First, I’m taking on the temporary title of Interim Managing Editor for Outer Places, the sci-fi/science site where I work! My official title is Staff Editor, but until a new managing editor is found, I’ll be taking on that role and managing OP’s output and marketing. I’ll probably be heading out to SDCC, WonderCon, and NYCC this coming year to help cover events and speak on new panels too, which is amazing!
Second, Clarkesworld Magazine accepted my new pitch for an essay on magic and worldbuilding! For the past several years I’ve been bugged by magic in different books and games, especially The Elder Scrolls, because it’s often treated like a science where mages can ‘experiment’ and harness ‘magical energy.’ The way I see it, treating magic like science will inevitably create a domino effect within the fantasy world that leads it to turn into a world like ours, one where magic is harnessed like any other natural phenomenon. Magic will stop being magic, and Middle-Earth will become just ‘Earth’.
Third, I submitted a presentation proposal to GIFCON, the Glasgow International Fantasy Conversations convention, outlining a lecture I want to give on ARGs and The Rats in The Walls, my April 2015 project. I got an email last week that my proposal is under consideration, and that I should hear back around mid-January. We’ll see!
Finally, two of my friends got me a new poster:
Looking forward to 2017!
Back in college, I used to keep a sticky note attached to my laptop titled “Things Chris Mahon Believes In”. In order, they were:
- Ursula LeGuin’s “Wizard of Earthsea”
- Princess Mononoke
- Neon Genesis Evangelion
The sticky note was there to anchor me, and remind me why I do what I do. I used to read and write a lot about moral philosophy, and a lot of my writing is still informed by that, but day-to-day, I always found myself returning to stories for inspiration and a reason to get out of bed.
Thanks to Outer Places (the sci-fi website where I work), I got to write a piece on my seven favorite sci-fi/fantasy movies and books for TSR’s blog, Multiverse! You can read the article here, but here’s the list:
- Wizard of Earthsea
- Dune by Frank Herbert
- Neuromancer by William Gibson
- Princess Mononoke
- Johannes Cabal the Necromancer by Jonathan L. Howard
- Hogfather by Terry Pratchett
- End of Evangelion
This list isn’t definitive, but it’s a good chunk of what I love. There’s no H.P. Lovecraft on there (because most of his work is short stories and novellas) or Paranoia Agent or Serial Experiments: Lain (both TV shows), nor is there any manga/graphic novels (Vagabond or Uzumaki or V For Vendetta or Prophecy), and I couldn’t include things like The Seventh Seal or Man of LaMancha because those films aren’t technically fantasy.
Still, it’s a good shortlist and amazingly cool that it’s been published. It’s now “ON THE RECORD.” Woop woop!

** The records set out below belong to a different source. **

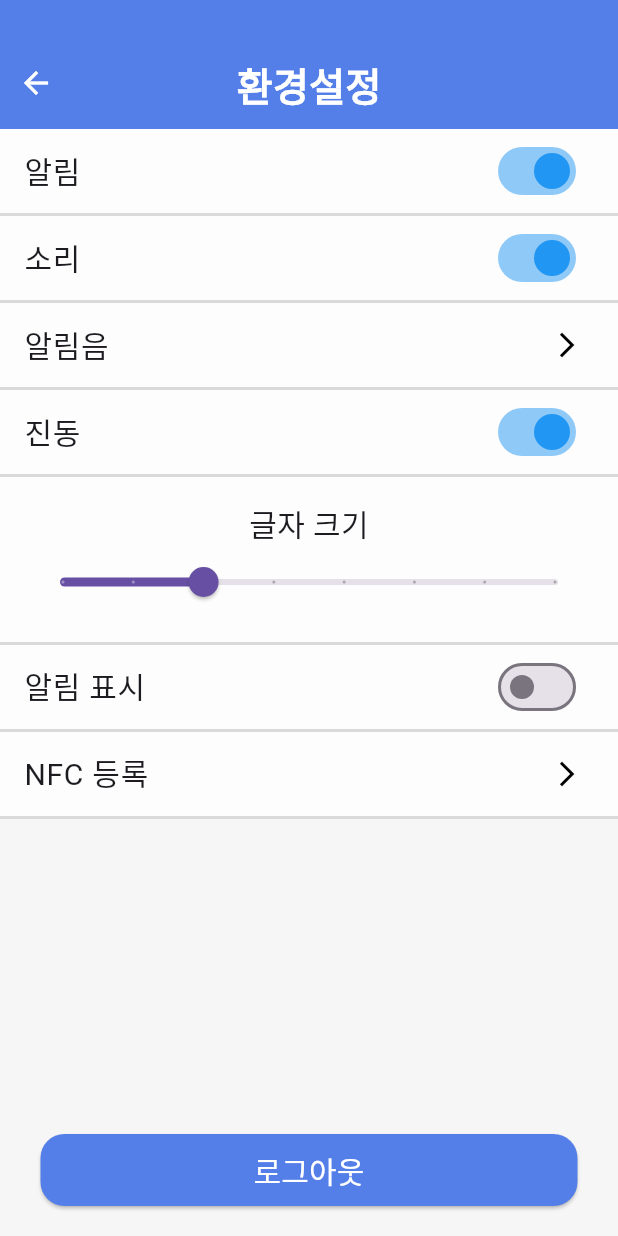
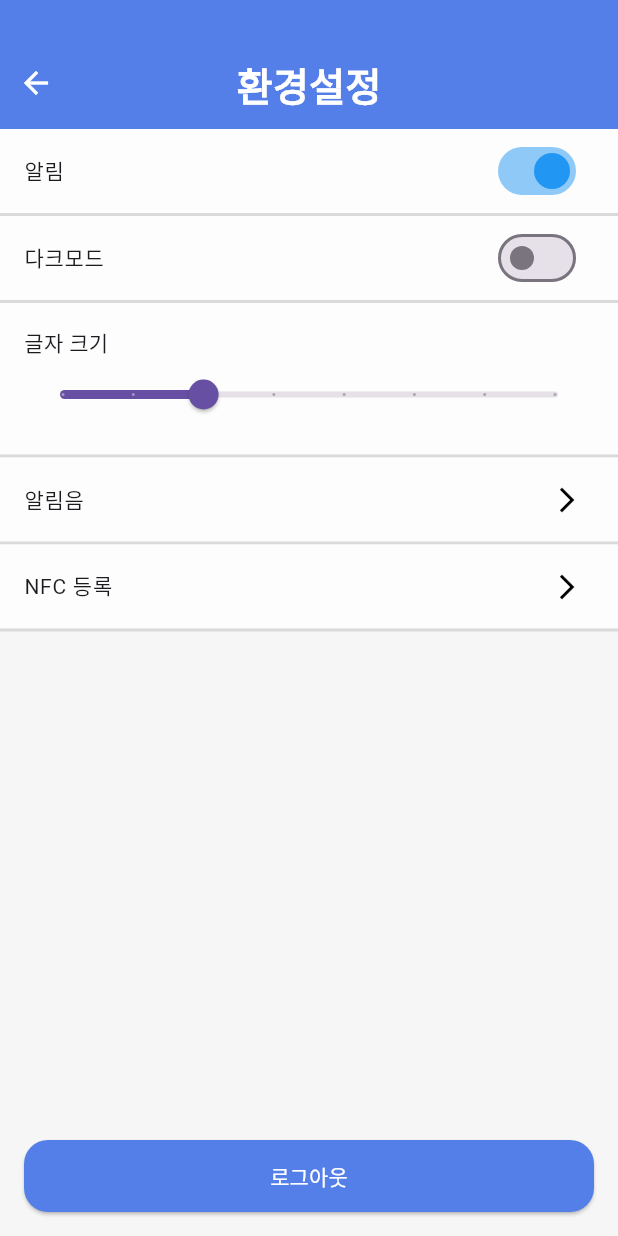
Before and after one commit to CodeLink-MediTag/MediTag-FE3, a Flutter app: the SettingScreen screen opened directly, on a phone screen of 412 x 824 dp. Run offline on Flutter 3.47's test engine with Material 3 defaults, Android fonts, the phone set to English and light mode, and no system bars; our stand-ins replace firebase_core, firebase_messaging, image_picker, shared_preferences, speech_to_text, table_calendar; missing offline and left inert: kakao_flutter_sdk_user; accounts and stored records are empty; Roboto replaces fonts that are missing (Pretendard).

Commit message:
환경설정 글자 크기 변하게끔 기능 추가/환경설정 선택지 수정/다크모드는 아직 껍데기만/알림음도 아직 껍데기

```diff
--- a/lib/features/setting/setting.dart
+++ b/lib/features/setting/setting.dart
@@ -1,6 +1,8 @@
 import 'package:flutter/material.dart';
+import 'package:provider/provider.dart';
 import 'package:medife/features/setting/alertsound.dart';
 import 'package:medife/nfc/nfcAdd.dart';
+import 'package:medife/providers/text_size_provider.dart';
 
 class SettingScreen extends StatefulWidget {
   @override
@@ -9,22 +11,19 @@ class SettingScreen extends StatefulWidget {
 
 class _SettingsPageState extends State<SettingScreen> {
   bool notifications = true;
-  bool sound = true;
-  bool vibration = true;
-  bool showNotifications = false;
-  double textSize = 14.0;
+  bool isDarkMode = false;  // 다크모드 토글 상태 변수
 
   @override
   Widget build(BuildContext context) {
+    final textSizeProvider = context.watch<TextSizeProvider>();
 
-    return
-      Scaffold(
-        backgroundColor: Color(0xFFF6F6F6), // 연한 회색 배경
+    return Scaffold(
+      backgroundColor: Color(0xFFF6F6F6),
       body: Column(
         children: [
           Container(
             color: Color(0xFF547EE8),
-              padding: EdgeInsets.only(top: 37, bottom: 12), // 상단바 위쪽 높이 증가
+            padding: EdgeInsets.only(top: 37, bottom: 12),
             child: Stack(
               alignment: Alignment.center,
               children: [
@@ -32,16 +31,14 @@ class _SettingsPageState extends State<SettingScreen> {
                   left: 0,
                   child: IconButton(
                     icon: Icon(Icons.arrow_back, color: Colors.white),
-                      onPressed: (){
-                        Navigator.pop(context); // 현재 화면 종료 (이전 화면으로 돌아감)
-                      },
+                    onPressed: () => Navigator.pop(context),
                   ),
                 ),
                 Center(
                   child: Text(
                     '환경설정',
                     style: TextStyle(
-                        fontSize: 26,
+                      fontSize: textSizeProvider.textSize + 12,
                       fontWeight: FontWeight.bold,
                       color: Colors.white,
                     ),
@@ -52,129 +49,144 @@ class _SettingsPageState extends State<SettingScreen> {
           ),
           Expanded(
             child: Container(
-                color: Color(0xFFF6F6F6), // 연한 회색 배경
-                child: Column(
+              color: Color(0xFFF6F6F6),
+              child: ListView(
+                padding: EdgeInsets.zero,
                 children: [
-                    _buildSettingTile('알림', Switch(
+                  _buildSettingTile(
+                    '알림',
+                    Switch(
                       value: notifications,
                       onChanged: (value) {
-                        setState(() => notifications = value);
+                        setState(() {
+                          notifications = value;
+                        });
                       },
                       activeColor: Colors.blue,
-                    )),
+                    ),
+                    textSizeProvider.textSize,
+                  ),
                   _buildDivider(),
-                    _buildSettingTile('소리', Switch(
-                      value: sound,
+
+                  // 다크모드 토글 UI 추가
+                  _buildSettingTile(
+                    '다크모드',
+                    Switch(
+                      value: isDarkMode,
                       onChanged: (value) {
-                        setState(() => sound = value);
+                        setState(() {
+                          isDarkMode = value;
+                        });
+                        // 기능 구현은 나중에
                       },
                       activeColor: Colors.blue,
-                    )),
+                    ),
+                    textSizeProvider.textSize,
+                  ),
                   _buildDivider(),
-                    _buildNavigationButton('알림음', () {
-                      Navigator.push(
-                        context,
-                        MaterialPageRoute(builder: (context) => AlertSound()),
-                      );
-                    }),
-                    _buildDivider(),
-                    _buildSettingTile('진동', Switch(
-                      value: vibration,
-                      onChanged: (value) {
-                        setState(() => vibration = value);
-                      },
-                      activeColor: Colors.blue,
-                    )),
-                    _buildDivider(),
+
                   Container(
                     padding: EdgeInsets.all(16),
-                      color: Color(0xFFFDFDFD), // 글자 크기 바탕색
+                    color: Color(0xFFFDFDFD),
                     child: Column(
+                      crossAxisAlignment: CrossAxisAlignment.start,
                       children: [
                         Text(
                           '글자 크기',
-                            style: TextStyle(fontSize: 20, fontWeight: FontWeight.w400),
+                          style: TextStyle(
+                            fontSize: textSizeProvider.textSize,
+                            fontWeight: FontWeight.w400,
+                          ),
                         ),
                         Slider(
-                            value: textSize,
+                          value: textSizeProvider.textSize,
                           min: 10,
                           max: 24,
                           divisions: 7,
-                            label: textSize.toString(),
+                          label: textSizeProvider.textSize.toStringAsFixed(1),
                           onChanged: (value) {
-                              setState(() => textSize = value);
+                            textSizeProvider.setTextSize(value);
                           },
                         ),
                       ],
                     ),
                   ),
                   _buildDivider(),
-                    _buildSettingTile('알림 표시', Switch(
-                      value: showNotifications,
-                      onChanged: (value) {
-                        setState(() => showNotifications = value);
+                  _buildNavigationButton(
+                    '알림음',
+                        () {
+                      Navigator.push(
+                        context,
+                        MaterialPageRoute(builder: (context) => AlertSound()),
+                      );
                     },
-                      activeColor: Colors.blue,
-                    )),
+                    textSizeProvider.textSize,
+                  ),
                   _buildDivider(),
-                    _buildNavigationButton('NFC 등록', () {
+                  _buildNavigationButton(
+                    'NFC 등록',
+                        () {
                       Navigator.push(
                         context,
                         MaterialPageRoute(builder: (context) => CardRegistration()),
                       );
-                    }),
+                    },
+                    textSizeProvider.textSize,
+                  ),
                   _buildDivider(),
-                    Spacer(),
-                    Padding(
-                      padding: EdgeInsets.only(bottom: 20), // 로그아웃 버튼 아래 여백 추가
+                ],
+              ),
+            ),
+          ),
+        ],
+      ),
+      bottomNavigationBar: Padding(
+        padding: EdgeInsets.all(16),
         child: ElevatedButton(
           onPressed: () {},
           style: ElevatedButton.styleFrom(
             backgroundColor: Color(0xFF547EE8),
-                          minimumSize: Size(358, 48), // 가로 358, 세로 48로 설정
+            minimumSize: Size(double.infinity, 48),
             shape: RoundedRectangleBorder(
               borderRadius: BorderRadius.circular(16),
             ),
           ),
           child: Text(
             '로그아웃',
-                          style: TextStyle(fontSize: 20, fontWeight: FontWeight.w400, color: Colors.white),
+            style: TextStyle(
+              fontSize: textSizeProvider.textSize,
+              fontWeight: FontWeight.w400,
+              color: Colors.white,
             ),
           ),
         ),
-                  ],
-                ),
-              ),
-            ),
-          ],
       ),
     );
-
   }
 
-  Widget _buildSettingTile(String title, Widget trailing) {
+  Widget _buildSettingTile(String title, Widget trailing, double fontSize) {
     return Container(
-      color: Color(0xFFFDFDFD), // 설정 항목 배경 흰색
+      color: Color(0xFFFDFDFD),
       child: ListTile(
         title: Text(
           title,
-          style: TextStyle(fontSize: 20, fontWeight: FontWeight.w400), // 알림, 소리, 진동, 알림표시 글씨
+          style: TextStyle(fontSize: fontSize, fontWeight: FontWeight.w400),
         ),
         trailing: trailing,
       ),
     );
   }
 
-  Widget _buildNavigationButton(String title, VoidCallback onPressed) {
+  Widget _buildNavigationButton(String title, VoidCallback onPressed, double fontSize) {
     return Container(
-      color: Color(0xFFFDFDFD), // 설정 항목 배경 흰색
+      color: Color(0xFFFDFDFD),
       child: ListTile(
         title: Text(
           title,
-          style: TextStyle(fontSize: 20, fontWeight: FontWeight.w400),
+          style: TextStyle(fontSize: fontSize, fontWeight: FontWeight.w400),
         ),
-        trailing: Icon(Icons.arrow_forward_ios, color: Colors.black, size: 20), // 버튼 대신 아이콘
-        onTap: onPressed, // 아이콘 클릭 시 이동
+        trailing: Icon(Icons.arrow_forward_ios, color: Colors.black, size: 20),
+        onTap: onPressed,
       ),
     );
   }
--- a/pubspec.yaml
+++ b/pubspec.yaml
@@ -42,6 +42,7 @@ dependencies:
   flutter_localizations:
     sdk: flutter
   http: ^0.13.6
+  provider: ^6.0.0
   shared_preferences: ^2.2.2
   http_parser: ^4.0.0
   kakao_flutter_sdk_user: ^1.4.3
```
Also changed, not shown: lib/main.dart (+24 -15 lines), lib/providers/text_size_provider.dart (added, +25 -0 lines), pubspec.lock. Lines whose indentation alone changed are shown as unchanged.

After sending in a pitch to Open Road Media’s new sci-fi/fantasy site The Portalist back in November, I wrote up a listicle on the 5 Most Elaborate Sci-fi Alternate History Books, including H.P. Lovecraft’s Mountains of Madness, PKD’s Man in the High Castle, and William Gibson’s Difference Engine. Now it’s live on the Portalist site! Huzzah!
Today I also sent in my third non-fiction pitch to Clarkesworld Magazine on the topic of magic and worldbuilding in fantasy–we’ll see what they say. My last two essays with Clarkesworld were on “The Candlelit World,” about mythology’s influence on fantasy, then “Paradise Lost,” about the history of the genre. They’re a fantastic publication.
In the meantime, I’m still working on my new short story with Yute, incorporating some of the ideas I picked up from my new book on wabi-sabi and the Japanese tea ceremony.